The church has long been haunted by a dualism … But the Bible eschews every dualism and asserts the materiality of creation over which God generously presides. That pernicious dualism has readily produced a religion that is disconnected from public realty and has sanctioned predatory economic practices that go hand in hand with intense and pious religion. Thus the earlier robber barons were card-carrying Christians in good standing; and in our time the church is mostly silent in the face of a predatory economy that reduces many persons to second-class humanity. That deceptive misreading is aided and abetted by a lectionary that mostly disregards the hard texts on money and possessions. xxi
So begins Walter Brueggemann in his new book Money and Possessions.
The quote above reveals a big concern of this book: the church has generally ‘bottled it’ when it comes to speaking of money and possessions within a highly acquisitive culture. To do this requires putting on blinkers in how we read the Bible because from Genesis to Revelation the Bible has an enormous amount to say on the material world.
Do you agree that Christianity tends to be dualistic when it comes to money and possessions? Heard any good sermons on money recently?
He outlines 6 theses concerning money and possessions in the Bible and further proposes that at each point the Bible flatly contradicts the global market economy which now so totally dominates our lives.
I’ve cannibalised what he says along with bits of my own commentary into a wee table:
The greatest achievement of capitalism’s advance is that somehow it is seen as ‘natural’ or ‘inevitable’.
It also has claimed to be the best way for economic and social progress – but endless crises and crashes tell another story – one we know rather a lot about in Ireland.
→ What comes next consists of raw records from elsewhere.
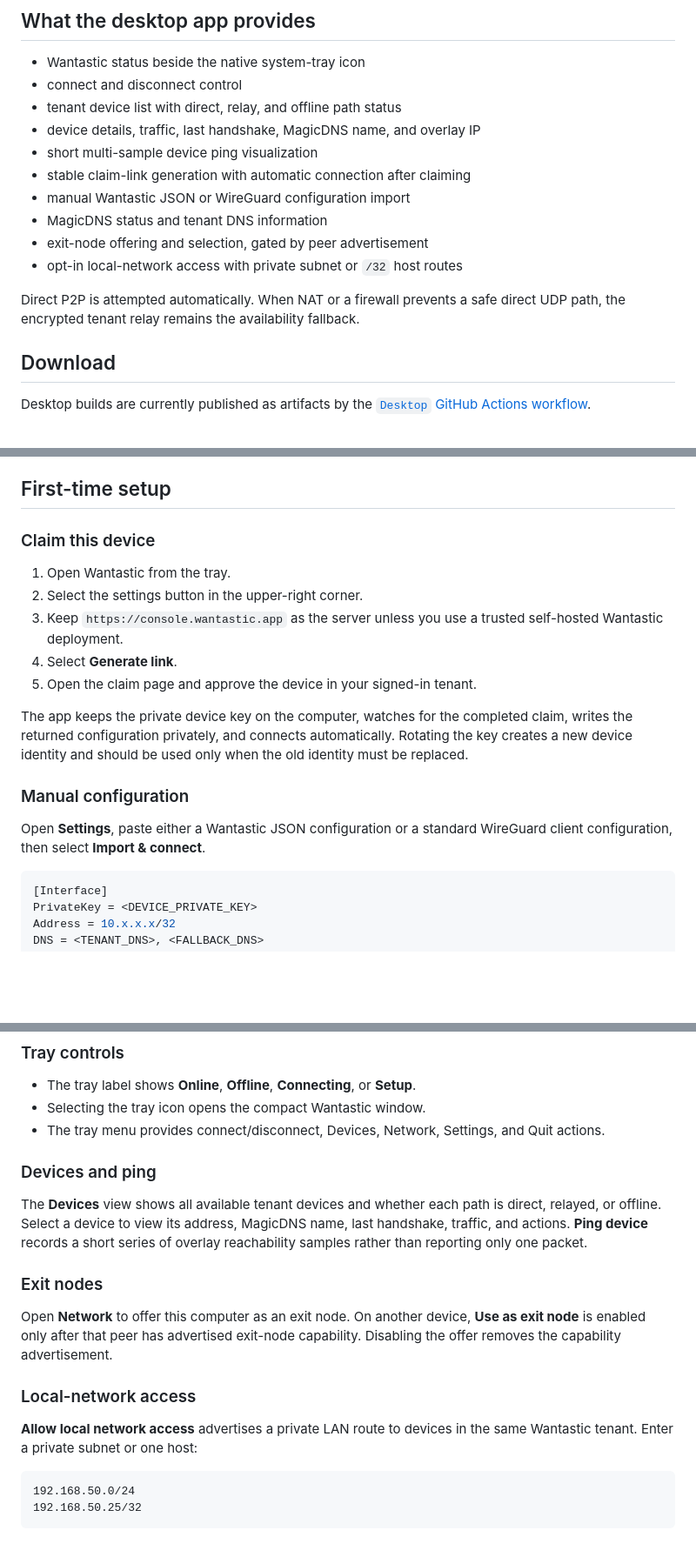
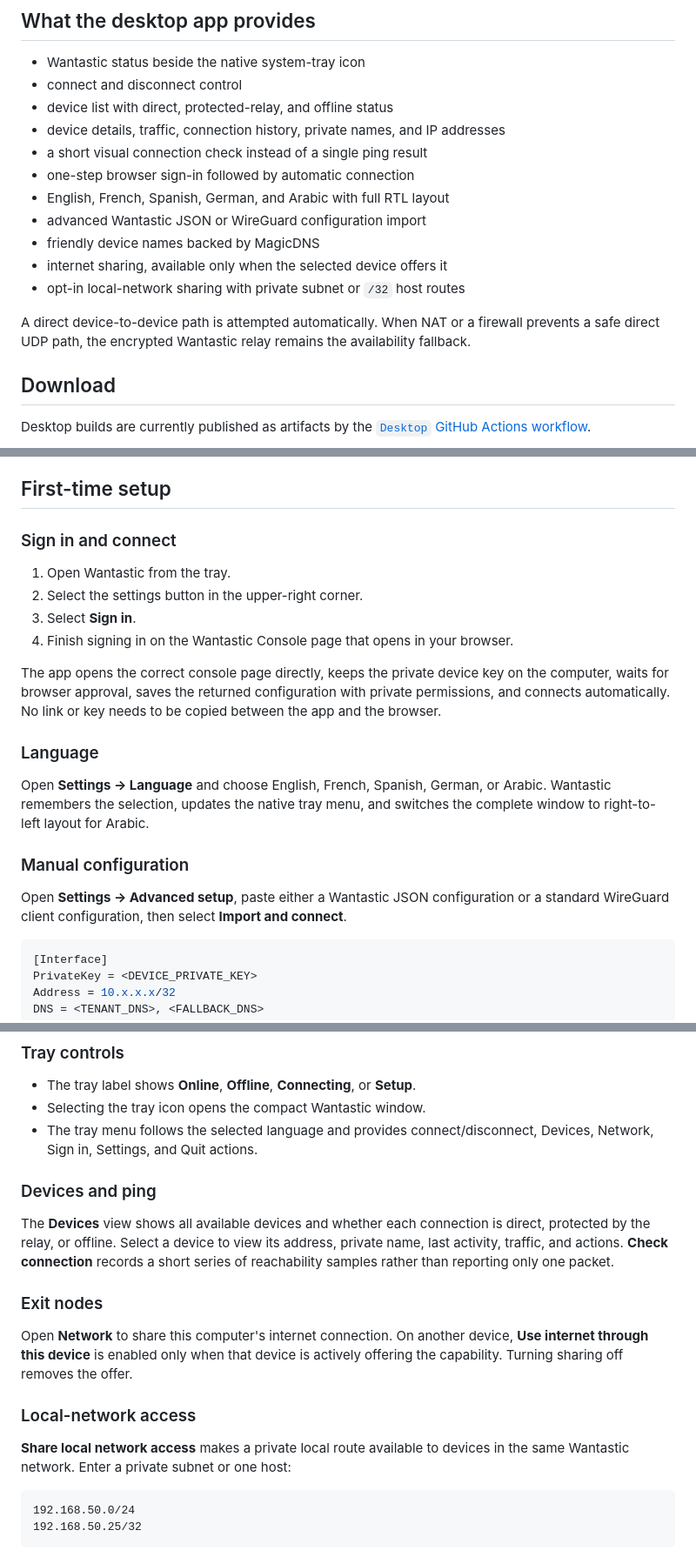
Before and after one commit to WantasticApp/wantasticd, a Markdown page: README.md, 3 parts joined by grey strips. Shown at 87% size. Drawn GitHub-style; blank space fills up the shorter version.

````diff
--- a/README.md
+++ b/README.md
@@ -38,17 +39,19 @@ For the headless `wantasticd` daemon and router installation workflow, use the
 
 - Wantastic status beside the native system-tray icon
 - connect and disconnect control
-- tenant device list with direct, relay, and offline path status
-- device details, traffic, last handshake, MagicDNS name, and overlay IP
-- short multi-sample device ping visualization
-- stable claim-link generation with automatic connection after claiming
-- manual Wantastic JSON or WireGuard configuration import
-- MagicDNS status and tenant DNS information
-- exit-node offering and selection, gated by peer advertisement
-- opt-in local-network access with private subnet or `/32` host routes
+- device list with direct, protected-relay, and offline status
+- device details, traffic, connection history, private names, and IP addresses
+- a short visual connection check instead of a single ping result
+- one-step browser sign-in followed by automatic connection
+- English, French, Spanish, German, and Arabic with full RTL layout
+- advanced Wantastic JSON or WireGuard configuration import
+- friendly device names backed by MagicDNS
+- internet sharing, available only when the selected device offers it
+- opt-in local-network sharing with private subnet or `/32` host routes
 
-Direct P2P is attempted automatically. When NAT or a firewall prevents a safe
-direct UDP path, the encrypted tenant relay remains the availability fallback.
+A direct device-to-device path is attempted automatically. When NAT or a
+firewall prevents a safe direct UDP path, the encrypted Wantastic relay remains
+the availability fallback.
 
 ## Download
 
@@ -116,24 +119,28 @@ network capabilities. Do not run the desktop webview itself as root.
 
 ## First-time setup
 
-### Claim this device
+### Sign in and connect
 
 1. Open Wantastic from the tray.
 2. Select the settings button in the upper-right corner.
-3. Keep `https://console.wantastic.app` as the server unless you use a trusted
-   self-hosted Wantastic deployment.
-4. Select **Generate link**.
-5. Open the claim page and approve the device in your signed-in tenant.
+3. Select **Sign in**.
+4. Finish signing in on the Wantastic Console page that opens in your browser.
 
-The app keeps the private device key on the computer, watches for the completed
-claim, writes the returned configuration privately, and connects automatically.
-Rotating the key creates a new device identity and should be used only when the
-old identity must be replaced.
+The app opens the correct console page directly, keeps the private device key on
+the computer, waits for browser approval, saves the returned configuration with
+private permissions, and connects automatically. No link or key needs to be
+copied between the app and the browser.
+
+### Language
+
+Open **Settings → Language** and choose English, French, Spanish, German, or
+Arabic. Wantastic remembers the selection, updates the native tray menu, and
+switches the complete window to right-to-left layout for Arabic.
 
 ### Manual configuration
 
-Open **Settings**, paste either a Wantastic JSON configuration or a standard
-WireGuard client configuration, then select **Import & connect**.
+Open **Settings → Advanced setup**, paste either a Wantastic JSON configuration
+or a standard WireGuard client configuration, then select **Import and connect**.
 
 ```ini
 [Interface]
@@ -157,26 +164,26 @@ in an issue, screenshot, commit, or CI log.
 
 - The tray label shows **Online**, **Offline**, **Connecting**, or **Setup**.
 - Selecting the tray icon opens the compact Wantastic window.
-- The tray menu provides connect/disconnect, Devices, Network, Settings, and
-  Quit actions.
+- The tray menu follows the selected language and provides connect/disconnect,
+  Devices, Network, Sign in, Settings, and Quit actions.
 
 ### Devices and ping
 
-The **Devices** view shows all available tenant devices and whether each path is
-direct, relayed, or offline. Select a device to view its address, MagicDNS name,
-last handshake, traffic, and actions. **Ping device** records a short series of
-overlay reachability samples rather than reporting only one packet.
+The **Devices** view shows all available devices and whether each connection is
+direct, protected by the relay, or offline. Select a device to view its address,
+private name, last activity, traffic, and actions. **Check connection** records a
+short series of reachability samples rather than reporting only one packet.
 
 ### Exit nodes
 
-Open **Network** to offer this computer as an exit node. On another device,
-**Use as exit node** is enabled only after that peer has advertised exit-node
-capability. Disabling the offer removes the capability advertisement.
+Open **Network** to share this computer's internet connection. On another
+device, **Use internet through this device** is enabled only when that device is
+actively offering the capability. Turning sharing off removes the offer.
 
 ### Local-network access
 
-**Allow local network access** advertises a private LAN route to devices in the
-same Wantastic tenant. Enter a private subnet or one host:
+**Share local network access** makes a private local route available to devices
+in the same Wantastic network. Enter a private subnet or one host:
 
 ```text
 192.168.50.0/24
````
Also changed, not shown: other parts of README.md (+3 -2 lines), screenshots/device-detail.png, screenshots/devices.png, screenshots/loading.png, screenshots/network.png, screenshots/settings-ar.png (added), screenshots/settings.png, 12 other files.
Over 8 years on from the crash of 2008, the EU is still trying (and failing) to fight its way out of insurmountable debt.
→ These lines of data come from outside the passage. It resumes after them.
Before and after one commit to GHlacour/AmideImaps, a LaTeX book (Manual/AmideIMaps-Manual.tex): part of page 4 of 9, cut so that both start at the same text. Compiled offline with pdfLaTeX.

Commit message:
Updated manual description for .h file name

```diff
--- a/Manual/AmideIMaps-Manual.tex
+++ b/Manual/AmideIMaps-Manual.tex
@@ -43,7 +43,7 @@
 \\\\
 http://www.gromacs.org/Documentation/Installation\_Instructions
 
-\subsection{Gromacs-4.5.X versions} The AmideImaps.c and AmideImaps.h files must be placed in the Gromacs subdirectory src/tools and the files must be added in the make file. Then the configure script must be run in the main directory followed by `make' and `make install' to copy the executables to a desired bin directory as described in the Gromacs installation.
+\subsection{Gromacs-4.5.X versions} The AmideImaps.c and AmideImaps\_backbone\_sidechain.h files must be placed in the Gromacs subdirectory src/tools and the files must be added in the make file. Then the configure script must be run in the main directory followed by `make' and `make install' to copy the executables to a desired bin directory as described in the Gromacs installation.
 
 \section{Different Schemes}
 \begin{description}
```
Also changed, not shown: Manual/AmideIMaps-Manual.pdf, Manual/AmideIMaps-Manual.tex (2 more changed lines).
The Bible certainly envisages a different way of handling limited resources. Capitalism is simply a man-made construction – it is not natural and it is certainly unsustainable.
God’s will is for justice and for his people to embody a different way of life. As Brueggemann says his will “contradicts much of our preferred, uncritized practice.” 13.